The horn button is fitted to the dash where it can be operated with one finger, and the dipping switch with it. The
latter simply cuts out one headlight when required. The lamps allow 60 m.p.h. to be maintained with safety.
The J.3 is a car which fits in with one's every mood, and is just as happy humming along at 40 m.p.h. as rushing round corners at full revs, with the inside wheels six inches from the gutter. The good power-weight ratio makes frequent gear-changing unnecessary, and one settles
down easily to speeds of 65 to 70 m.p.h., the revs. at the latter speed being just under 4,000. Its maximum with the screen up is about 80 m.p.h.
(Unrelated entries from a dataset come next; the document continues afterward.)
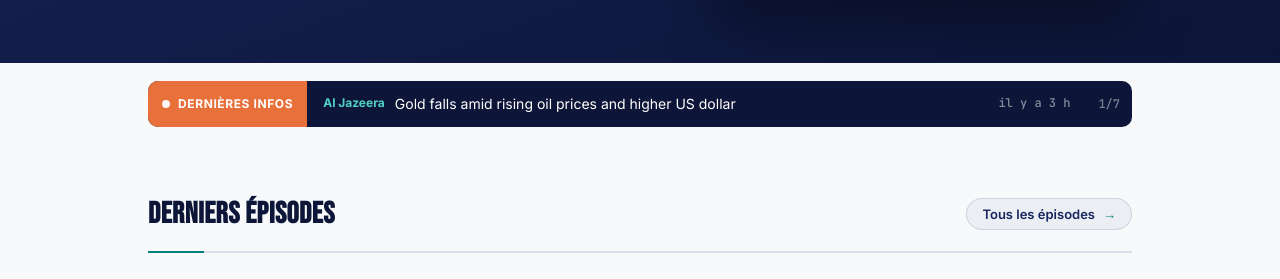
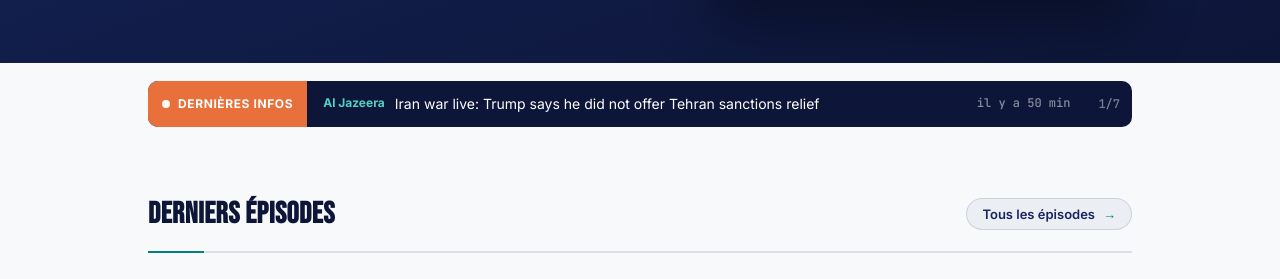
Before and after one commit to InsideEnergyMarkets/Inside-Energy-Markets, a Jekyll site: the page built from index.html, in a window 1280 px wide and 900 px high, scrolled down 406 px. Shown: the part 165-444 px from the top of the window. Built offline with Jekyll 4.4.1, drawn with Linux system fonts in a browser that asks for light colours.

```diff
--- a/_data/incidents.json
+++ b/_data/incidents.json
@@ -1,5 +1,5 @@
 {
- "updated_at": "2026-09-28T22:42:03+00:00",
+ "updated_at": "2026-09-29T00:49:31+00:00",
  "stats": {
   "total_30d": 19,
   "attacks_30d": 13,
--- a/_data/news.json
+++ b/_data/news.json
@@ -1,19 +1,19 @@
 {
- "updated_at": "2026-09-28T22:42:03+00:00",
+ "updated_at": "2026-09-29T00:49:31+00:00",
  "items": [
+  {
+   "title": "Iran war live: Trump says he did not offer Tehran sanctions relief",
+   "url": "https://www.aljazeera.com/news/liveblog/2026/9/29/iran-war-live-trump-says-he-did-not-offer-tehran-sanctions-relief?traffic_source=rss",
+   "source": "Al Jazeera",
+   "lang": "en",
+   "date": "2026-09-29T00:00:00+00:00"
+  },
   {
    "title": "Gold falls amid rising oil prices and higher US dollar",
    "url": "https://www.aljazeera.com/economy/2026/9/28/gold-falls-amid-rising-oil-prices-and-higher-us-dollar?traffic_source=rss",
    "source": "Al Jazeera",
    "lang": "en",
    "date": "2026-09-28T21:34:51+00:00"
-  },
-  {
-   "title": "Iran touts Hormuz attacks as oil flows increase despite tensions",
-   "url": "https://www.aljazeera.com/news/2026/9/28/iran-touts-hormuz-attacks-as-oil-flows-increase-despite-tensions?traffic_source=rss",
-   "source": "Al Jazeera",
-   "lang": "en",
-   "date": "2026-09-28T17:43:10+00:00"
   },
   {
    "title": "Inside Yemen's front-line city as Houthis battle for control",
--- a/_data/podcast.json
+++ b/_data/podcast.json
@@ -1,5 +1,5 @@
 {
- "updated_at": "2026-09-28T22:42:04+00:00",
+ "updated_at": "2026-09-29T00:49:31+00:00",
  "episodes": {
   "9": {
    "audio": "https://anchor.fm/s/10edf0868/podcast/play/126231198/https%3A%2F%2Fd3ctxlq1ktw2nl.cloudfront.net%2Fstaging%2F2026-8-24%2F939b6a48-aacd-92e6-b742-c5ee251f092e.mp3",
```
Heavy rain on the second day of the test prevented the maximum road speed being determined, but it gave a good opportunity of trying the hood. When not in use, this folds down in a locker behind the seat. The sticks are of normal type, pivoted inside the body, and the front part of the fabric clips on to the
screen. The latter is rigid and sufficiently high to give a good field of view, but the suction wind-screen wiper did not work when the blower was exerting pressure.
The hood locker is quite spacious, and could hold a pair of useful suitcases, especially if their dimensions were chosen to fill the space available. A removable flap gives access to the back-axle and the transversely placed shock-absorbers. Other manufacturers please copy!
Wet roads in no way affect the car's steadiness and even on tramlines, where the small tyres might have been expected to give trouble, there was no tendency to misbehave. The brakes were also applied fiercely in emergencies without causing any deviation from the desired path.
Considered irrespective of price, this supercharged 750 c.c. car gives real comfort for two people combined with a performance as high as any normal driver could want. Driven with a little consideration, there no reason why it should not keep its tune over long periods without attention, while the tax, insurance, and expenses should be small. Costing only £299 10s., the car is quite unique in the value it offers.
The 1934 Edition of the J.2. Midget, showing the improved flared wings.
||6 cyl., ohc, 1086 cc
|wb: 9' 0''
||6 cyl., ohc, 1086 cc
|wb: 7' 10''
||6 cyl., ohc, 1086 cc, (s)
|wb: 7' 10''
K1 Magnette Pillarless Saloon
K1 Magnette model '34
The 13" brake drums, and the method of mounting the Powerplus blower on the M.G. K.3 Magnette.
||6 cyl, 1086 cc, 41 bhp
|wb: 7' 10''
||6 cyl, 1086 cc, 41 bhp
||– March - November
|wb: 7' 10''
||6 cyl, 1086 cc, 41 bhp
|wb: 7' 10''
||– new model
Motor SportApril 1933
Motor SportJune 1933
Magna L-Type two-seater.
Motor SportMay 1933
The latest M.G. Magna has beautiful lines, and for the four seater illustrated above sells at £299.
(Nuvolari) i drugie (Hamilton) miejsce w Tourist Trophy
is winning Tourist Trophy
Eyston / Lurani's Magnette
won in the Sports up to 1,100 c.c. in Mille Miglia
Birkin / Rubin's Magnette
did not finish in Mille Miglia
Motor SportMay 1933
Motor SportMay 1933
Earl Howe (at the wheel) and H. C. Hamilton speeding through a town with their M.G. Magnette in Mille Miglia.
They finished 2nd in the Sports up to 1,100 c.c. class.
Motor SportJuly 1933
Midget J4 C
(John Ludovic Ford / Maurice Baumer) won its class at 24h Le Mans
Rallye Monte Carlo
||Lacroze / Belgrave
Coupe des Alpes
||500→1100 1st Alpine Cup
|| W. E. Belgrave
||500→1100 1st Glacier Cup
||D. Hankey / J.A. Llloyd
||Midget 847 cc
||R. J. G. Nash
||Magna 1,271 cc
W.T. Platt's MG Midget started from John o'Groats and finished 32nd.
#79 G.W.J.H. Wright's MG